Making And Breaking The Rules Of Fantasy

I'll admit right now that I am a one, maybe two genre guy, depending on how closely related you consider Science Fiction and Fantasy.  Yes, I'll read other genres, and it's even possible I'll write other genres down the line, but this is where my heart is.  Fantasy, especially.

When they say "write what you know," this is what I go to.  It's true that I've never dealt with daemons, travelled strange and fantastic lands or wielded mighty magics, but if there's one genre I know inside and out, this is it.  I know the rules of Fantasy instinctively, the same way I know when a Chinook* is rolling in.  And the biggest rule is?  There are no rules.

Ok, that's a lie.  There are lots of rules, and they're different if you're talking about High Fantasy, Contemporary Fantasy or Urban Fantasy.  Good and evil are more black and white (or at least you know which side a character/creature ought to be on,) magic and fantastic creatures abound, and chances are someone has a Destiny.  The fun part is, even within these rules, you get to reinvent the world each time.  In fact, that's pretty much the point.  While there's only so much you can change about a certain "race" or "species" and still have it be recognizable, you get to take it and make it your own, with your own rules.  For example, there are certain things that make a faerie a faerie or it isn't a faerie, but that can range from sweet Victorian flower fairies, through Tinkerbell right to something downright malicious like Jenny-Greenteeth.  Don't like what came before?  Reinvent it.

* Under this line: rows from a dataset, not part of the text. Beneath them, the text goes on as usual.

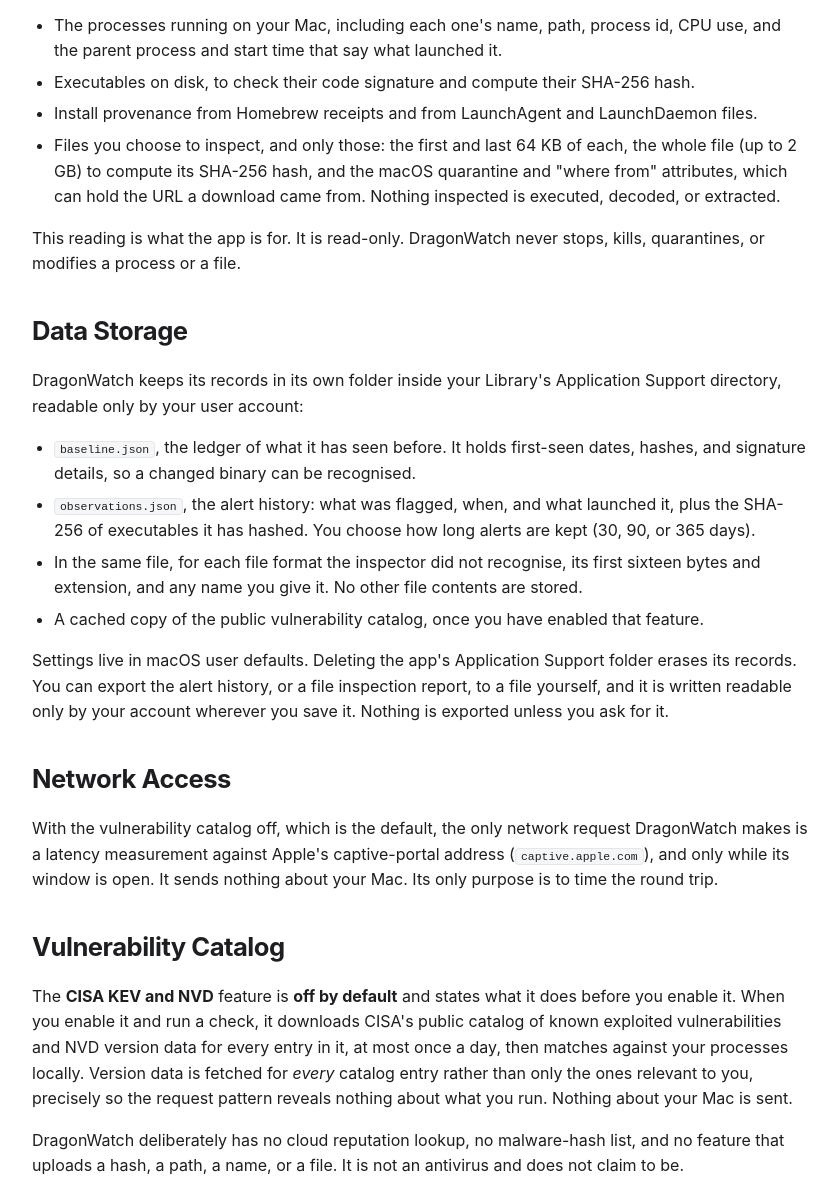
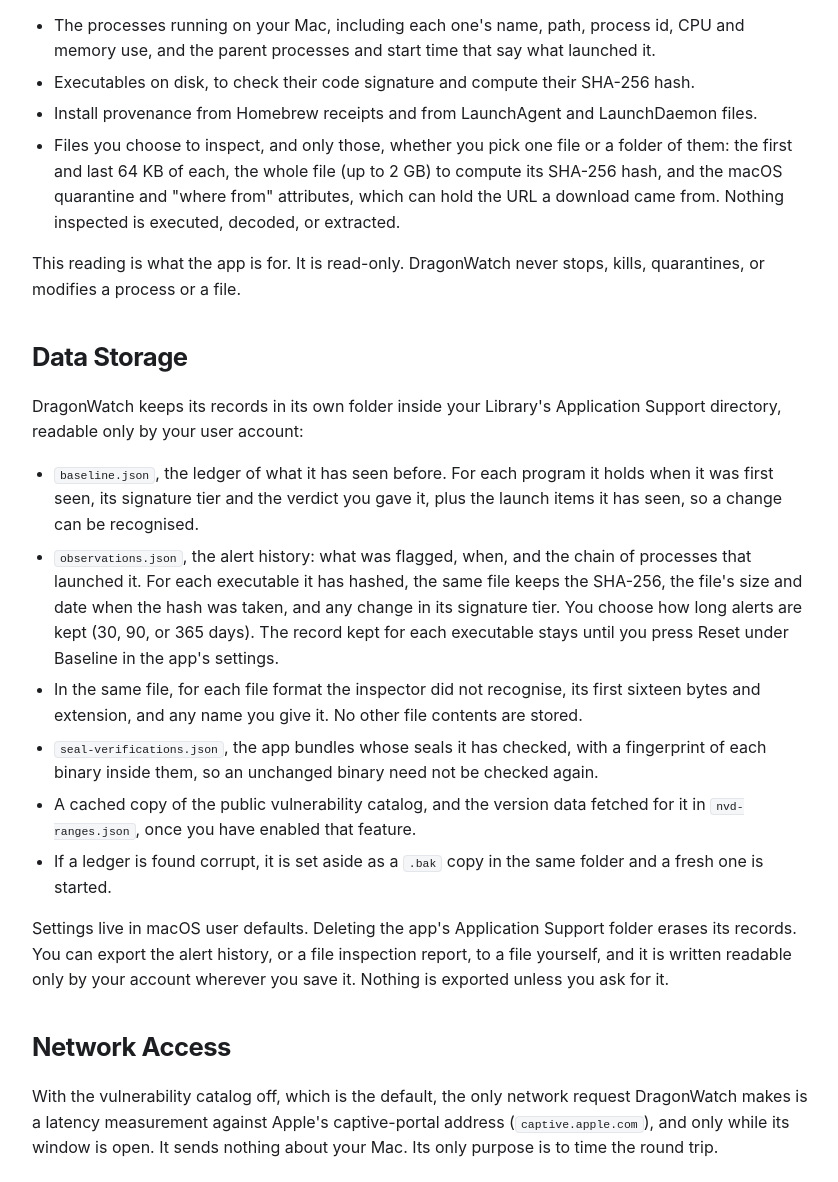
Before and after one commit to N8Codes/N8Codes.github.io, a plain HTML site: page privacy-dragonwatch.html in a window 1280 px wide. Shown: the part 721-1903 px from the top of the page, without its empty margins (220-1058 px from the left). Drawn offline with Linux system fonts and the light colour scheme.

Commit message:
Legal review: DragonWatch storage and catalog wording, Namtar controller line, Noted hub wording

```diff
--- a/privacy-dragonwatch.html
+++ b/privacy-dragonwatch.html
@@ -31,7 +31,7 @@
         <div class="container prose">
             <section>
                 <h1>Privacy Policy</h1>
-                <p><strong>DragonWatch</strong> — Last updated: September 2026</p>
+                <p><strong>DragonWatch</strong> — Last updated: November 2026</p>
 
                 <h2>Summary</h2>
                 <p>DragonWatch inspects your Mac to tell you what is running on it, and checks files you choose to see whether their contents match what they claim to be. Everything it learns stays on your Mac. There is no account, no server, and no analytics. Nothing about your Mac, your processes, or your files is ever sent anywhere. The one feature that uses the network downloads a public vulnerability catalog, and it is off until you turn it on.</p>
@@ -42,20 +42,22 @@
                 <h2>What DragonWatch Reads</h2>
                 <p>To do its job the app reads, locally:</p>
                 <ul>
-                    <li>The processes running on your Mac, including each one's name, path, process id, CPU use, and the parent process and start time that say what launched it.</li>
+                    <li>The processes running on your Mac, including each one's name, path, process id, CPU and memory use, and the parent processes and start time that say what launched it.</li>
                     <li>Executables on disk, to check their code signature and compute their SHA-256 hash.</li>
                     <li>Install provenance from Homebrew receipts and from LaunchAgent and LaunchDaemon files.</li>
-                    <li>Files you choose to inspect, and only those: the first and last 64 KB of each, the whole file (up to 2 GB) to compute its SHA-256 hash, and the macOS quarantine and "where from" attributes, which can hold the URL a download came from. Nothing inspected is executed, decoded, or extracted.</li>
+                    <li>Files you choose to inspect, and only those, whether you pick one file or a folder of them: the first and last 64 KB of each, the whole file (up to 2 GB) to compute its SHA-256 hash, and the macOS quarantine and "where from" attributes, which can hold the URL a download came from. Nothing inspected is executed, decoded, or extracted.</li>
                 </ul>
                 <p>This reading is what the app is for. It is read-only. DragonWatch never stops, kills, quarantines, or modifies a process or a file.</p>
 
                 <h2>Data Storage</h2>
                 <p>DragonWatch keeps its records in its own folder inside your Library's Application Support directory, readable only by your user account:</p>
                 <ul>
-                    <li><code>baseline.json</code>, the ledger of what it has seen before. It holds first-seen dates, hashes, and signature details, so a changed binary can be recognised.</li>
-                    <li><code>observations.json</code>, the alert history: what was flagged, when, and what launched it, plus the SHA-256 of executables it has hashed. You choose how long alerts are kept (30, 90, or 365 days).</li>
+                    <li><code>baseline.json</code>, the ledger of what it has seen before. For each program it holds when it was first seen, its signature tier and the verdict you gave it, plus the launch items it has seen, so a change can be recognised.</li>
+                    <li><code>observations.json</code>, the alert history: what was flagged, when, and the chain of processes that launched it. For each executable it has hashed, the same file keeps the SHA-256, the file's size and date when the hash was taken, and any change in its signature tier. You choose how long alerts are kept (30, 90, or 365 days). The record kept for each executable stays until you press Reset under Baseline in the app's settings.</li>
                     <li>In the same file, for each file format the inspector did not recognise, its first sixteen bytes and extension, and any name you give it. No other file contents are stored.</li>
-                    <li>A cached copy of the public vulnerability catalog, once you have enabled that feature.</li>
+                    <li><code>seal-verifications.json</code>, the app bundles whose seals it has checked, with a fingerprint of each binary inside them, so an unchanged binary need not be checked again.</li>
+                    <li>A cached copy of the public vulnerability catalog, and the version data fetched for it in <code>nvd-ranges.json</code>, once you have enabled that feature.</li>
+                    <li>If a ledger is found corrupt, it is set aside as a <code>.bak</code> copy in the same folder and a fresh one is started.</li>
                 </ul>
                 <p>Settings live in macOS user defaults. Deleting the app's Application Support folder erases its records. You can export the alert history, or a file inspection report, to a file yourself, and it is written readable only by your account wherever you save it. Nothing is exported unless you ask for it.</p>
 
@@ -63,7 +65,7 @@
                 <p>With the vulnerability catalog off, which is the default, the only network request DragonWatch makes is a latency measurement against Apple's captive-portal address (<code>captive.apple.com</code>), and only while its window is open. It sends nothing about your Mac. Its only purpose is to time the round trip.</p>
 
                 <h2>Vulnerability Catalog</h2>
-                <p>The <strong>CISA KEV and NVD</strong> feature is <strong>off by default</strong> and states what it does before you enable it. When you enable it and run a check, it downloads CISA's public catalog of known exploited vulnerabilities and NVD version data for every entry in it, at most once a day, then matches against your processes locally. Version data is fetched for <em>every</em> catalog entry rather than only the ones relevant to you, precisely so the request pattern reveals nothing about what you run. Nothing about your Mac is sent.</p>
+                <p>The <strong>CISA KEV and NVD</strong> feature is <strong>off by default</strong> and states what it does before you enable it. When you enable it and run a check, it downloads CISA's public catalog of known exploited vulnerabilities, refreshed at most once a day, and NVD version data for every entry in it. Each entry's version data is fetched once and kept, and a fetch that fails is tried again after six hours. It then matches against your processes locally. Version data is fetched for <em>every</em> catalog entry rather than only the ones relevant to you, precisely so the request pattern reveals nothing about what you run. Nothing about your Mac is sent.</p>
                 <p>DragonWatch deliberately has no cloud reputation lookup, no malware-hash list, and no feature that uploads a hash, a path, a name, or a file. It is not an antivirus and does not claim to be.</p>
 
                 <h2>Security</h2>
```
Also changed, not shown: namtar.html (+1 -1 lines), privacy.html (+1 -1 lines), 1 other file.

Vampire stories are notorious for having a different set of rules for every author, and while each reader has eir own preference, we can (usually) recognize that it is a vampire when you tell us so.  As long as we have drinks blood + immortal/unnaturally long-lived, we'll go "yep, that's a vampire all right," even if the rest of the details get changed faster than topics in an ADD conversation (though some of us still draw the line at sparkles.  I mean, seriously!  He's a vampire, not a disco-ball.)  The upshot of this is, in Fantasy you get to change the rules.  A lot.

One thing you can't do is break your own rules.  Once you've established a magic system in your universe, you have to stick with it.  Your trolls turn to stone in the daylight?  You can't have one suddenly take a noonday stroll.  Your vampires are allergic to garlic?  They probably won't be going out for Italian.  Whatever else you do, you have to keep up an internal logic or the reader with think you have no idea what you're doing.  Keep that in mind when you're doing your world building; consistency is key.

If you're writing a Fantasy story, how well are you sticking to your own rules?  Think I'm full of crap here?  Tell me why.  I'll never learn otherwise.

*For those who don't live just west of the foothills of the Rockies, a Chinook is a warm wind that comes in from the Pacific Ocean, over the mountains, and is known to raise the temperature above freezing in winter.  Also known to cause nasty headaches from the pressure changes.